▸ **Exercise goal**:
Line by line, copy the material below exactly as given.

_ _ _ _ _

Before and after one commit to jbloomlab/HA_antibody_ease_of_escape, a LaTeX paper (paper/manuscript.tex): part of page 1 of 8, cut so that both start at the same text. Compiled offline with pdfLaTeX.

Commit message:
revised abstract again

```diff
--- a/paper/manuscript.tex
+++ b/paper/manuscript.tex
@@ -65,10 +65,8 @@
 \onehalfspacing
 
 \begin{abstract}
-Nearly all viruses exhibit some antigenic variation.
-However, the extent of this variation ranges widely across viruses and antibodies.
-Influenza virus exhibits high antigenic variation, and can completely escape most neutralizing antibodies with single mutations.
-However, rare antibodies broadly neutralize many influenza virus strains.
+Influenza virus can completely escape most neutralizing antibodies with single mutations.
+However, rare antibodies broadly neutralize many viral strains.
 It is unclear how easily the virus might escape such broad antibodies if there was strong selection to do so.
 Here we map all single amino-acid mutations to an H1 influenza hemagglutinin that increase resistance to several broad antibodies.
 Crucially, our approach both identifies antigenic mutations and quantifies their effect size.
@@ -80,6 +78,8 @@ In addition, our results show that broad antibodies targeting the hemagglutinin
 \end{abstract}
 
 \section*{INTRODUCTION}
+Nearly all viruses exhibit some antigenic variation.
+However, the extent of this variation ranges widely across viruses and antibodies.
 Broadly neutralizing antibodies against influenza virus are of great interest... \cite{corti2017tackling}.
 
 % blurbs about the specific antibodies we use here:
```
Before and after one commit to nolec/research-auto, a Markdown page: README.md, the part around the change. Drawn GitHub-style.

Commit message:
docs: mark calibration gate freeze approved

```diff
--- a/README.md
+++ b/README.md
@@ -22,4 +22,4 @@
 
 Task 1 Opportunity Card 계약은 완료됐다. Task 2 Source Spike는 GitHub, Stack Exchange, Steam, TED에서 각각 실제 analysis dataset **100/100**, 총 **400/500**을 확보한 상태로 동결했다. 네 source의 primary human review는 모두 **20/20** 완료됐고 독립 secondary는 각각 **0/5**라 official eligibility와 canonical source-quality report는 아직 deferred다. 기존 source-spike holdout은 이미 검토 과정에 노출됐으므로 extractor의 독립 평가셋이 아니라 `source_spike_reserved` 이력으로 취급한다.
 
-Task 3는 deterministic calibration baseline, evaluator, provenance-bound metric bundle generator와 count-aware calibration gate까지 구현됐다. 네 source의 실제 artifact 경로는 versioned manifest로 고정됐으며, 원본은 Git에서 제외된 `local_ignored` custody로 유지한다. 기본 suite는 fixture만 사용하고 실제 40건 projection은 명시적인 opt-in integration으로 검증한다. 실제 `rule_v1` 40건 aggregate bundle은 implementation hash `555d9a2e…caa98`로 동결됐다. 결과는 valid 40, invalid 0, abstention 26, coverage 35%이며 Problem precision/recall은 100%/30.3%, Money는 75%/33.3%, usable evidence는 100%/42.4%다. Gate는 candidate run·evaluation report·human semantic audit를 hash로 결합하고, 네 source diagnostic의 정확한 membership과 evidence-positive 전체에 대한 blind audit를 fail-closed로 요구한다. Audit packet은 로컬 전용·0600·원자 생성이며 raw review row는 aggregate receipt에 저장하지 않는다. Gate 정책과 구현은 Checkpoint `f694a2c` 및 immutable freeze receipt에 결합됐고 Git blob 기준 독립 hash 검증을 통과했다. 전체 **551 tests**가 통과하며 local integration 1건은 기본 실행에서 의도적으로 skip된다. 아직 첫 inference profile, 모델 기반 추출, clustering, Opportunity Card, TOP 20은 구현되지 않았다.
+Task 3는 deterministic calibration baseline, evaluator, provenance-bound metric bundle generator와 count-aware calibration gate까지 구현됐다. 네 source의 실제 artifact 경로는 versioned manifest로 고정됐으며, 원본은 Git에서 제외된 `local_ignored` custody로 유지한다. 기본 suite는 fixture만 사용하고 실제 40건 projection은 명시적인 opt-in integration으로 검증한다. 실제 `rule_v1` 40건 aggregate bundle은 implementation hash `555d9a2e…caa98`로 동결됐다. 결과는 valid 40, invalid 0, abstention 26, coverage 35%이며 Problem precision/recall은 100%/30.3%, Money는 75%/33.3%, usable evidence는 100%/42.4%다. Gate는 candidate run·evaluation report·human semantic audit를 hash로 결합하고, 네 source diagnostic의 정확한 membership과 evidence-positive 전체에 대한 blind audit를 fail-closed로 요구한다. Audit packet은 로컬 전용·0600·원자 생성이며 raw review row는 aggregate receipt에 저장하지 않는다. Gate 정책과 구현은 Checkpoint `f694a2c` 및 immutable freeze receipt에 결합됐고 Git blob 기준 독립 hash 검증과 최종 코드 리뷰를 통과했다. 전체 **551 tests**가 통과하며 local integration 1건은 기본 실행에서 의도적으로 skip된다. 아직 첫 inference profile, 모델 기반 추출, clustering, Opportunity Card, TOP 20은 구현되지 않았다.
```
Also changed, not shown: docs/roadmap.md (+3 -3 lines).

_ _ _ _ _

▸ **Result**:
Before and after one commit to jbloomlab/HA_antibody_ease_of_escape, a LaTeX paper (paper/manuscript.tex): part of page 1 of 8, cut so that both start at the same text. Compiled offline with pdfLaTeX.

Commit message:
revised abstract again

```diff
--- a/paper/manuscript.tex
+++ b/paper/manuscript.tex
@@ -65,10 +65,8 @@
 \onehalfspacing
 
 \begin{abstract}
-Nearly all viruses exhibit some antigenic variation.
-However, the extent of this variation ranges widely across viruses and antibodies.
-Influenza virus exhibits high antigenic variation, and can completely escape most neutralizing antibodies with single mutations.
-However, rare antibodies broadly neutralize many influenza virus strains.
+Influenza virus can completely escape most neutralizing antibodies with single mutations.
+However, rare antibodies broadly neutralize many viral strains.
 It is unclear how easily the virus might escape such broad antibodies if there was strong selection to do so.
 Here we map all single amino-acid mutations to an H1 influenza hemagglutinin that increase resistance to several broad antibodies.
 Crucially, our approach both identifies antigenic mutations and quantifies their effect size.
@@ -80,6 +78,8 @@ In addition, our results show that broad antibodies targeting the hemagglutinin
 \end{abstract}
 
 \section*{INTRODUCTION}
+Nearly all viruses exhibit some antigenic variation.
+However, the extent of this variation ranges widely across viruses and antibodies.
 Broadly neutralizing antibodies against influenza virus are of great interest... \cite{corti2017tackling}.
 
 % blurbs about the specific antibodies we use here:
```
Before and after one commit to nolec/research-auto, a Markdown page: README.md, the part around the change. Drawn GitHub-style.

Commit message:
docs: mark calibration gate freeze approved

```diff
--- a/README.md
+++ b/README.md
@@ -22,4 +22,4 @@
 
 Task 1 Opportunity Card 계약은 완료됐다. Task 2 Source Spike는 GitHub, Stack Exchange, Steam, TED에서 각각 실제 analysis dataset **100/100**, 총 **400/500**을 확보한 상태로 동결했다. 네 source의 primary human review는 모두 **20/20** 완료됐고 독립 secondary는 각각 **0/5**라 official eligibility와 canonical source-quality report는 아직 deferred다. 기존 source-spike holdout은 이미 검토 과정에 노출됐으므로 extractor의 독립 평가셋이 아니라 `source_spike_reserved` 이력으로 취급한다.
 
-Task 3는 deterministic calibration baseline, evaluator, provenance-bound metric bundle generator와 count-aware calibration gate까지 구현됐다. 네 source의 실제 artifact 경로는 versioned manifest로 고정됐으며, 원본은 Git에서 제외된 `local_ignored` custody로 유지한다. 기본 suite는 fixture만 사용하고 실제 40건 projection은 명시적인 opt-in integration으로 검증한다. 실제 `rule_v1` 40건 aggregate bundle은 implementation hash `555d9a2e…caa98`로 동결됐다. 결과는 valid 40, invalid 0, abstention 26, coverage 35%이며 Problem precision/recall은 100%/30.3%, Money는 75%/33.3%, usable evidence는 100%/42.4%다. Gate는 candidate run·evaluation report·human semantic audit를 hash로 결합하고, 네 source diagnostic의 정확한 membership과 evidence-positive 전체에 대한 blind audit를 fail-closed로 요구한다. Audit packet은 로컬 전용·0600·원자 생성이며 raw review row는 aggregate receipt에 저장하지 않는다. Gate 정책과 구현은 Checkpoint `f694a2c` 및 immutable freeze receipt에 결합됐고 Git blob 기준 독립 hash 검증을 통과했다. 전체 **551 tests**가 통과하며 local integration 1건은 기본 실행에서 의도적으로 skip된다. 아직 첫 inference profile, 모델 기반 추출, clustering, Opportunity Card, TOP 20은 구현되지 않았다.
+Task 3는 deterministic calibration baseline, evaluator, provenance-bound metric bundle generator와 count-aware calibration gate까지 구현됐다. 네 source의 실제 artifact 경로는 versioned manifest로 고정됐으며, 원본은 Git에서 제외된 `local_ignored` custody로 유지한다. 기본 suite는 fixture만 사용하고 실제 40건 projection은 명시적인 opt-in integration으로 검증한다. 실제 `rule_v1` 40건 aggregate bundle은 implementation hash `555d9a2e…caa98`로 동결됐다. 결과는 valid 40, invalid 0, abstention 26, coverage 35%이며 Problem precision/recall은 100%/30.3%, Money는 75%/33.3%, usable evidence는 100%/42.4%다. Gate는 candidate run·evaluation report·human semantic audit를 hash로 결합하고, 네 source diagnostic의 정확한 membership과 evidence-positive 전체에 대한 blind audit를 fail-closed로 요구한다. Audit packet은 로컬 전용·0600·원자 생성이며 raw review row는 aggregate receipt에 저장하지 않는다. Gate 정책과 구현은 Checkpoint `f694a2c` 및 immutable freeze receipt에 결합됐고 Git blob 기준 독립 hash 검증과 최종 코드 리뷰를 통과했다. 전체 **551 tests**가 통과하며 local integration 1건은 기본 실행에서 의도적으로 skip된다. 아직 첫 inference profile, 모델 기반 추출, clustering, Opportunity Card, TOP 20은 구현되지 않았다.
```
Also changed, not shown: docs/roadmap.md (+3 -3 lines).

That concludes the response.